Jan. 21, 2010

McClatchy News
Tony Romo mishandles the snap as kicker Martin Gramatica prepares to kick the game-winning field goal

against the Seattle Seahawks in the NFC Wildcard playoff game on Jan. 6, 2007. Romo is 1-2 in playoff


By Justin Baer
Sports editor

Replacing the aged Drew Bledsoe in 2006, Tony Romo appeared to be destined as the next legendary Cowboys quarterback.

Romo had the energy to jump-start a desolate Cowboys franchise, the work ethic to gain his teammates' support and the smile and charisma to woo the ladies.

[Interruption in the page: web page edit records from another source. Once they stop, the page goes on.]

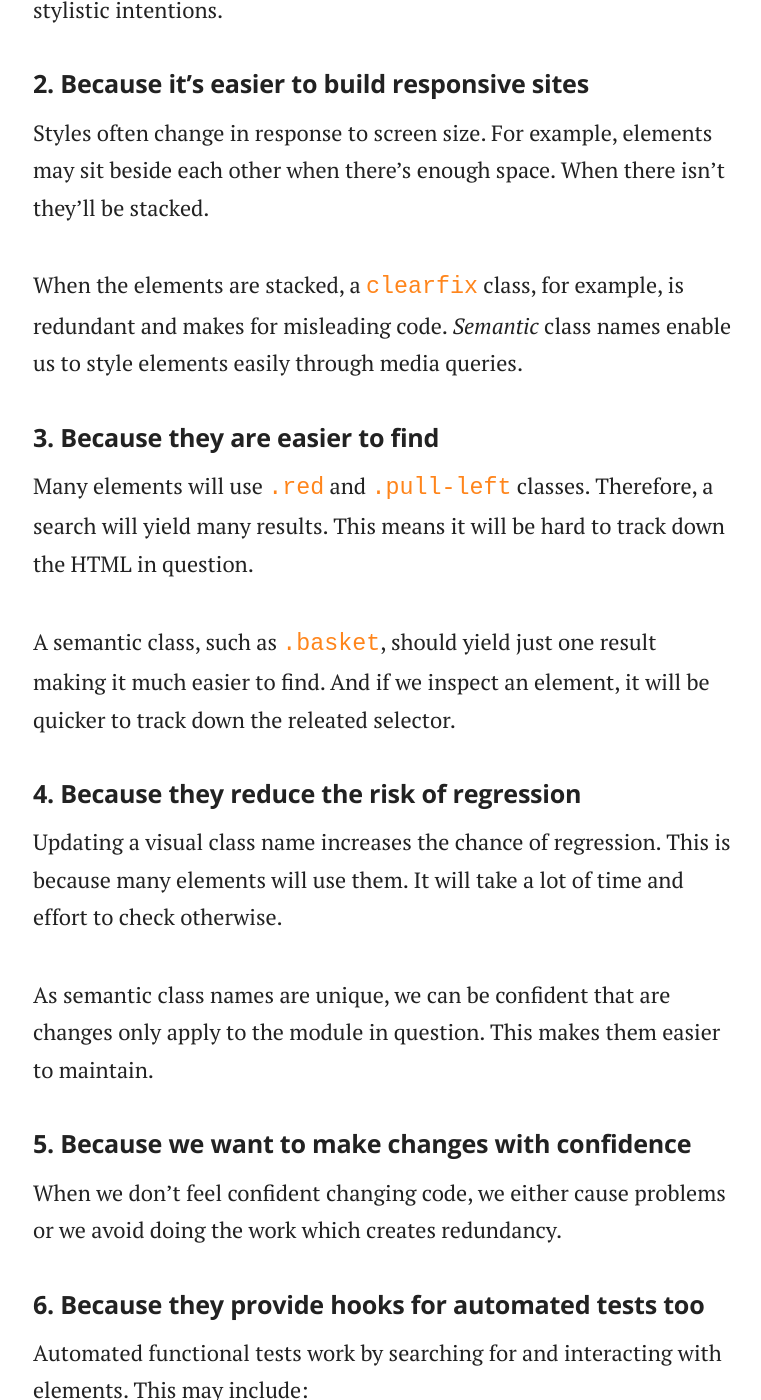
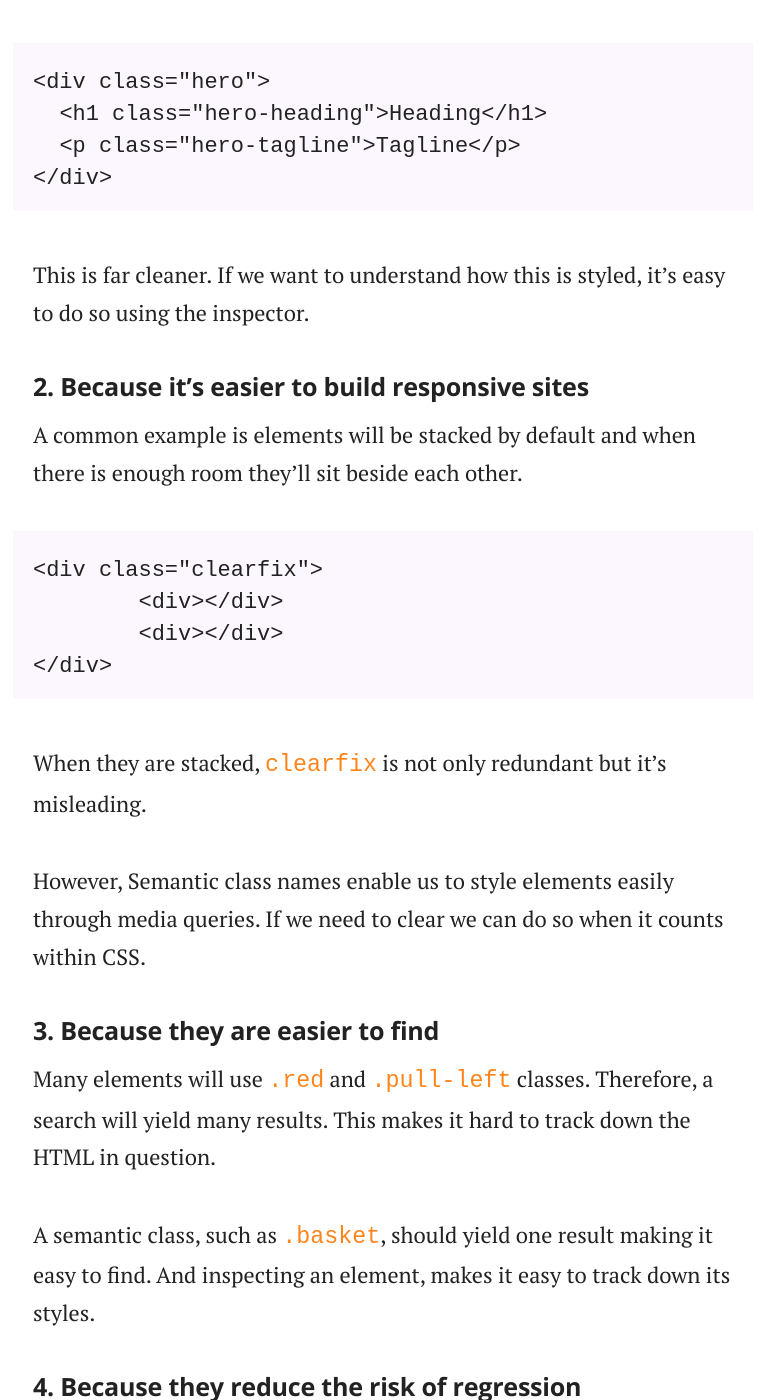
Before and after one commit to adamsilver/maintainablecss.com-jekyll, a Jekyll site: the page built from _chapters/02-semantics.md, in a window 1280 px wide and 1400 px high, scrolled down 2557 px. Shown: the whole window, without its empty margins (257-1018 px from the left). Built offline with Jekyll 4.4.1, drawn with Linux system fonts in a browser that asks for light colours; some of the changed text lies outside the part shown.

Commit message:
Updates to semantics

```diff
--- a/_chapters/02-semantics.md
+++ b/_chapters/02-semantics.md
@@ -17,7 +17,7 @@ What's not quite so obvious is the values we use for classes. This is important
 > &ldquo;There are only two hard things in Computer Science: cache invalidation and naming things.&rdquo;
 <br>&mdash; <cite>Phil Karlton</cite>
 
-It's important to name elements well. We humans aren't so good at understanding abbreviated, non-semantic abstractions.
+If naming something is hard, then it's important to think about it and do it well. We're not so good at understanding abbreviated, non-semantic abstractions.
 
 ## Good and bad class names
 
@@ -33,51 +33,60 @@ Here are some examples of semantic and non-semantic class names:
 	<div class="product">
 	<div class="searchResults">
 
-Non semantic classes don't tell us *what* the HTML represents. At *most*, they give us an idea of what elements *look* like.
+Non semantic classes don't tell us *what* the HTML represents. At *most*, they give us an idea of what elements *look* like. Atomic, visual, behavioural and  utility classes all forms of non semantic classes.
 
 Semantic classes don't tell us what they look like, but that's okay. That's what CSS is for. Semantic class names mean something to HTML, CSS, Javascript and automated functional tests.
 
-There are many reasons why semantic class names are advantageous:
+There are many reasons why we should use semantic classes are advantageous:
 
 ## 1. Because they are easy to understand
 
-Here's a real world example using atomic classes:
+This is best explained with a *real* example. Here's a module of HTML using atomic classes.
 
 	<div class="pb3 pb4-ns pt4 pt5-ns mt4 black-70 fl-l w-50-l">
 	  <h1 class="f4 fw6 f1-ns lh-title measure mt0">Heading</h1>
 	  <p class="f5 f4-ns fw4 b measure dib-m lh-copy">Tagline</p>
 	</div>
 
-Here's the same thing with semantic classes:
+Not only do we need to mentally map these abbreviations (assuming we know what they mean in the first place), but we need to wade through a load of classes just to work out what's going on. The content itself is somewhat obfuscated.
+
+Here's the same thing using semantic classes:
 
 	<div class="hero">
 	  <h1 class="hero-heading">Heading</h1>
 	  <p class="hero-tagline">Tagline</p>
 	</div>
 
-Semantic classes are easy to read. On the other hand, atomic classes are  hard to read. At best they give us a vague understanding of their stylistic intentions.
+This is far cleaner. If we want to understand how this is styled, it's easy to do so using the inspector.
 
 ## 2. Because it's easier to build responsive sites
 
-Styles often change in response to screen size. For example, elements may sit beside each other when there's enough space. When there isn't they'll be stacked.
+A common example is elements will be stacked by default and when there is enough room they'll sit beside each other.
 
-When the elements are stacked, a `clearfix` class, for example, is redundant and makes for misleading code. *Semantic* class names enable us to style elements easily through media queries.
+	<div class="clearfix">
+		<div></div>
+		<div></div>
+	</div>
+
+When they are stacked, `clearfix` is not only redundant but it's misleading.
+
+However, Semantic class names enable us to style elements easily through media queries. If we need to clear we can do so when it counts within CSS.
 
 ## 3. Because they are easier to find
 
-Many elements will use `.red` and `.pull-left` classes. Therefore, a search will yield many results. This means it will be hard to track down the HTML in question.
+Many elements will use `.red` and `.pull-left` classes. Therefore, a search will yield many results. This makes it hard to track down the HTML in question.
 
-A semantic class, such as `.basket`, should yield just one result making it much easier to find. And if we inspect an element, it will be quicker to track down the releated selector.
+A semantic class, such as `.basket`, should yield one result making it easy to find. And inspecting an element, makes it easy to track down its styles.
 
 ## 4. Because they reduce the risk of regression
 
-Updating a visual class name increases the chance of regression. This is because many elements will use them. It will take a lot of time and effort to check otherwise.
+Updating a visual class name increases the chance of regression because many elements will use them. It will take a lot of time and effort to check otherwise.
 
-As semantic class names are unique, we can be confident that are changes only apply to the module in question. This makes them easier to maintain.
+As semantic class names are unique, any changes we make will only apply to the module in question. This is much easier.
 
 ## 5. Because we want to make changes with confidence
 
-When we don't feel confident changing code, we either cause problems or we  avoid doing the work which creates redundancy.
+When we don't feel confident making changes, we either cause problems or we  avoid doing the work which creates redundancy.
 
 ## 6. Because they provide hooks for automated tests too
 
@@ -99,7 +108,7 @@ Semantic class names are useful for Javascript too. We can't use visual class na
 
 If we name something based on what it is, we won't have to update the HTML again. A heading is always a heading, no matter what it *looks* like.
 
-The styling might change but this only requires a CSS update. This is known as Loose Coupling which improves maintainability.
+The styling might change but this only requires a CSS update. This is known as *loose coupling* which improves maintainability.
 
 ## 9. Because they are easier to debug
 
@@ -113,7 +122,7 @@ On using the class attribute, HTML5 specs say in 3.2.5.7:
 
 ## 11. Because they encourage lean HTML
 
-When we use semantic class names, the HTML will be smaller. The CSS might get bigger but it's cacheable.
+The use of semantic classes results in smaller HTML. The CSS may increase in size, but it's cacheable.
 
 <!--## Because visual class names might declare the same property!
 
```
Also changed, not shown: other parts of _chapters/02-semantics.md (+1 -1 lines).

The undrafted, feel-good story won five of his first six starts, including knocking off the then-unbeaten Indianapolis Colts. The former Eastern Illinois University standout finished the season with 2,903 yards, to go along with 19 touchdowns and a passer rating of 95.1. Garnering a Pro Bowl selection, Romo had Dallas fans convinced Jerry Jones had discovered a diamond in the rough.

More importantly, Romo guided the Cowboys to their first playoff appearance in three years, as the team stormed to Seattle in hopes of upending the NFC West champion Seahawks.

Down 21-20 in the waning minutes of the fourth quarter, Romo engineered the Cowboys to what should have been a game-winning drive. Placed at the 2-yard line, the Cowboys sent Martin Gramatica out to capture Dallas' first playoff victory since 1996.

On the attempt, Romo botched the hold, and with that, the Cowboys' season came to a disparaging conclusion.

Unfortunately for Cowboys fans, the series of events displayed on Jan. 6, 2007, were only a glimpse of the career of Tony Romo.

After witnessing the 34-3 walloping the Cowboys received by the Minnesota Vikings, it's unequivocal that Romo is not the solution at quarterback for the Dallas Cowboys.

Granted, Romo spent most of his Sunday afternoon fleeing from defensive linemen, but the sixth-year quarterback still made amateur mistakes on a paramount level.

Romo's three fumbles (two lost) and one interception put a damper to the Cowboys' morale, and while Brett Favre toyed with Dallas's defense, Romo didn't put the Cowboys in position to make it a competitive game.

While Romo has the tangibles to make a decent NFL starter, he will never lead the Cowboys to the Super Bowl for the same reason Miami Dolphins' kicker Ray Finkle collapsed in the Jim Carrey movie "Ace Ventura." Romo's mental toughness is inadequate for what is required by an NFL quarterback to lead an NFL team to the most cherished game in all of sports.

Romo has posted impressive regular season wins throughout his career, but after seeing his brief stints in playoff action, I get the impression Romo will never don a Super Bowl ring (at least because of his action.)

Critics denounced Peyton Manning for his early career playoff failures, but Manning was also a part of a Colts team that had an abominable defense for the early portion of his tenure.

So while I applaud Romo for not being a sheer humiliation under center like the other quarterbacks that attempted to fill the shoes of Troy Aikman, No. 9 isn't the franchise quarterback many hyped him to be.

Like what the quarterback did to country music star Carrie Underwood, it's time for Jones to dump Romo. Hopefully for the Cowboys, Jones won't downgrade like Romo did.

Justin Baer is a marketing and business journalism major from Midlothian and the sports editor for the Lariat.